This solution seems very simple, but it can be a surprisingly decent way of unclogging drains. Take your standard wire coat hanger and begging bending it until it is completely straight. Once you have a nice, long piece of straight wire, try and bend the end of the hangar into a hook like shape. Once that is done, it is time to get down to the nasty business. Bend over the drain and insert the hangar, you should be able to pull out lots of nasty gunk, hair, debris, etc. Make sure you are not just pushing the blockages further down the drain, pull down and then pull up once you feel something, otherwise you will just make the blockage worse. After you have gotten some debris out, run the water as hot as it can go and see if the drain is unclogged.
Here is where a bit of chemistry comes in handy. Mix a third of baking soda with a third of vinegar and the mixture should start to fizzle, immediately pour it down the drain. The fizzing action will not damage the pipes, but it is pretty good at dislodging debris and hair that has attached itself to the pipes. Once you have poured the mixture down the drain, let it sit for a couple of hours, then turn on the water and let it pour down the drain for a few minutes.
If you have a very strong shop vacuum, then you can use it to help unclog the drain. This does not always work, but it is worth a try if you have the necessary tools. All you need to do is create a seal over the drain with your vacuum (using an old plunger head could potentially work) and set the vacuum to a high setting. It may be able to suck up the debris that is clogging the drain. This only really works if the clog is somewhat close to the drain, so do not expect it to work for more serious clogs.

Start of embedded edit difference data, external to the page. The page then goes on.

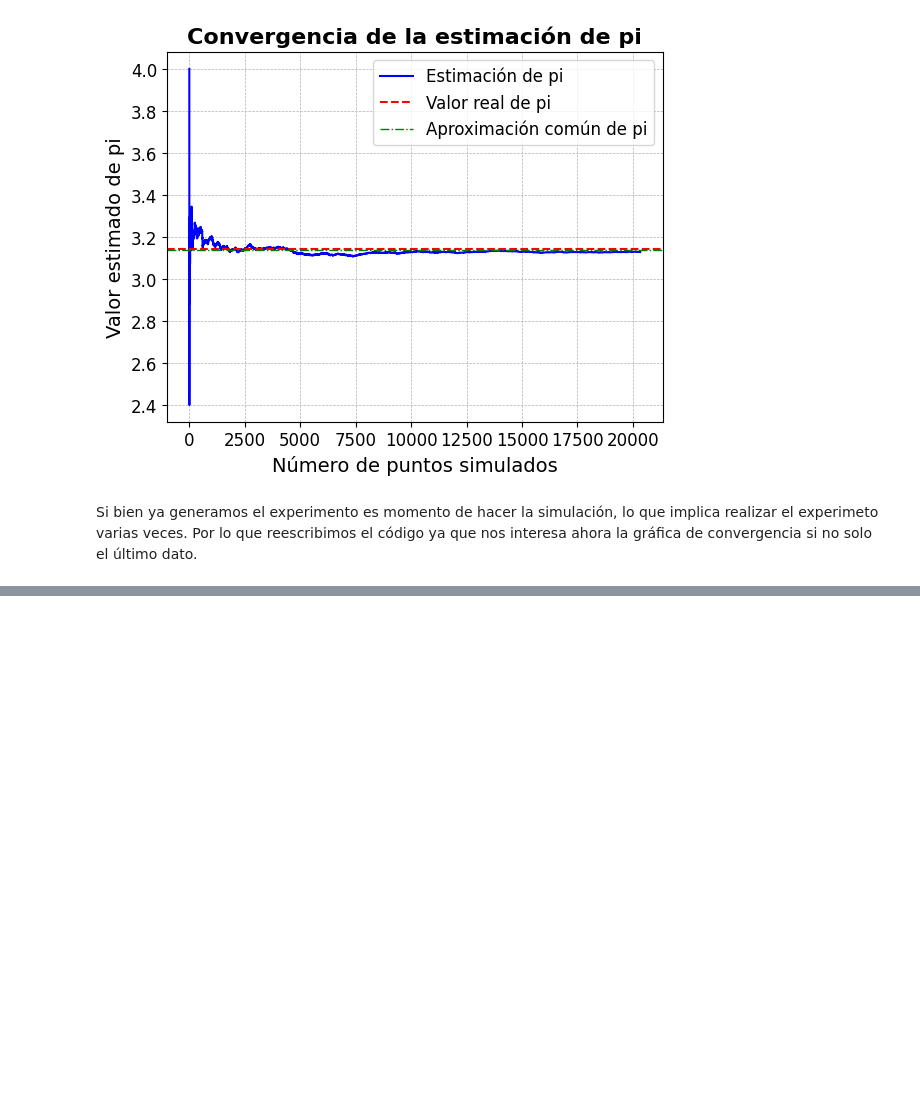
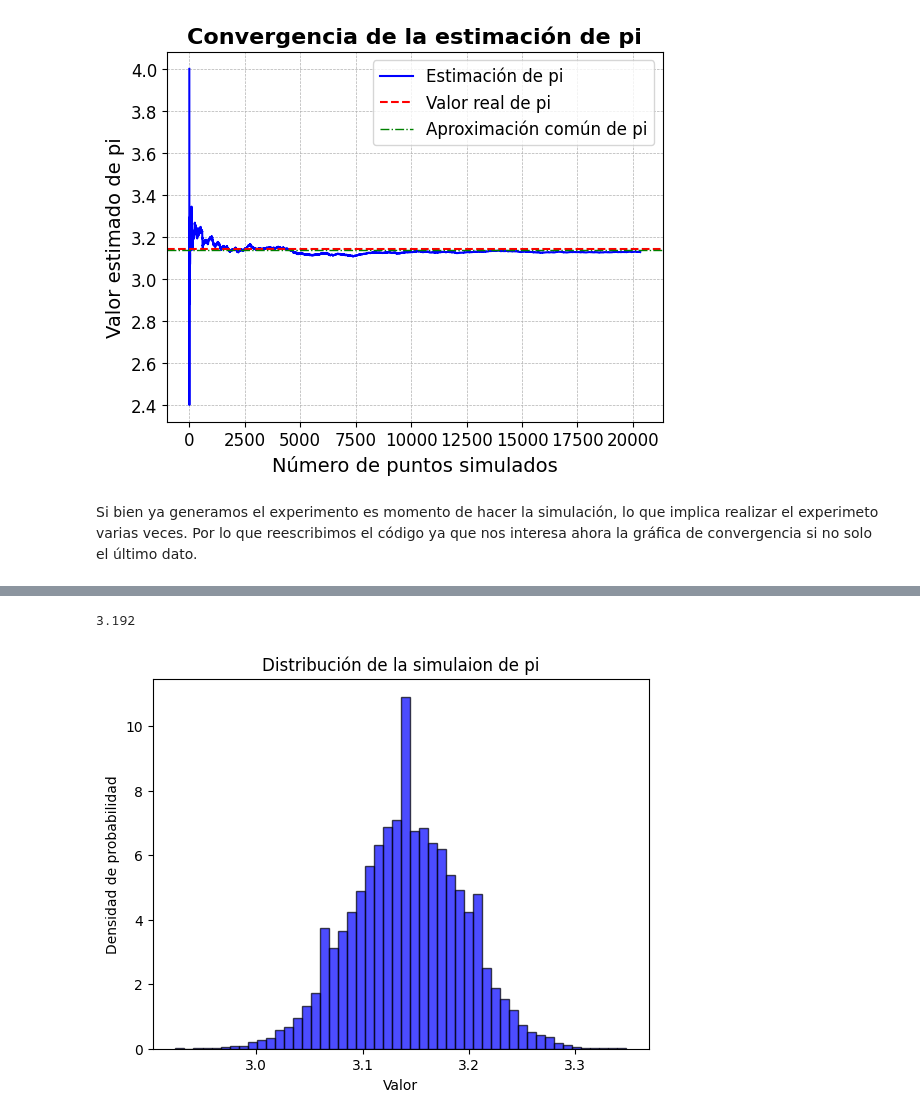
Before and after one commit to Zarate73/Simulaci-n-, a Jupyter notebook: Catalogo_de_distribuciones.ipynb, the cells around one changed output, grey strips where cells are left out. Cells and saved outputs as stored; diff of their text form; code cells hidden in the pictures; blank space fills up the shorter version.

```diff
--- a/Catalogo_de_distribuciones.ipynb
+++ b/Catalogo_de_distribuciones.ipynb
@@ -923,0 +918,24 @@ gamma: p-value = 4.9367951697038e-36
+# %%
+def esc_sim(M):
+  C=[]
+  for i in range(M):
+    h=est_pi(1000)
+    C.append(h)
+
+  return C
+# %%
+p=esc_sim(26000)
+print(p[-1])
+
+plt.hist(p, bins=50, density=True, alpha=0.7, color='blue', edgecolor='black')
+
+# Agregar etiquetas y título
+plt.xlabel('Valor')
+plt.ylabel('Densidad de probabilidad')
+plt.title('Distribución de la simulaion de pi')
+
+# Mostrar la gráfica
+plt.show()
+# %% [output]
+3.192
+[figure, added]
```
Also changed, not shown: parts of 8 cells of this notebook.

This is probably the simplest, most effort free solution. Simply boil a lot of water, and then pour it down the drain. It seems too simple to work, but you would be surprised at how good boiling water is at removing debris from drains.
This is like a more intense version of the baking soda and vinegar solution. Sodium hydroxide is also known as “lye” or “caustic soda.” It can burn your hand, so pick up some rubber gloves and eye protection before attempting this solution. Put 11 or 12 litres of water in a bucket, and then mix in 3 cups of sodium hydroxide, stir well. The mixture will begin to fizz (like the baking soda and vinegar solution) pour the entire mixture down the drain, slowly. Let it sit for about an hour, then flush the system with a lot of hot water. Repeat this process a couple of times if it does not work the first time.
So, many hardware stores will sell a product, usually called a “plumbing snake” or “drain snake” or something along those lines. Basically the product is a long, hard piece of flexible wire with a piece of spiral metal at the end. You use them to clean drains, it is like the wire coat hanger solution, but much more effective. Plumbing snakes can go much farther into a drain, and can get hold of blockages better than a wire hangar.
If none of these home remedies work, then chances are you dealing with a very serious blockage. Should this be the case, do not waste your time with do it yourself remedies, pick up the phone and call a plumber. As we have already stated, seriously clogged drains are no joke, and can cause some real damage to your pipes. So, even though it does hurt the pride a bit to have to call the plumber, sometimes it is just better to bite the bullet and let the professionals handle it. They have better tools, more training, and will be able to fix the problem much quicker than you can.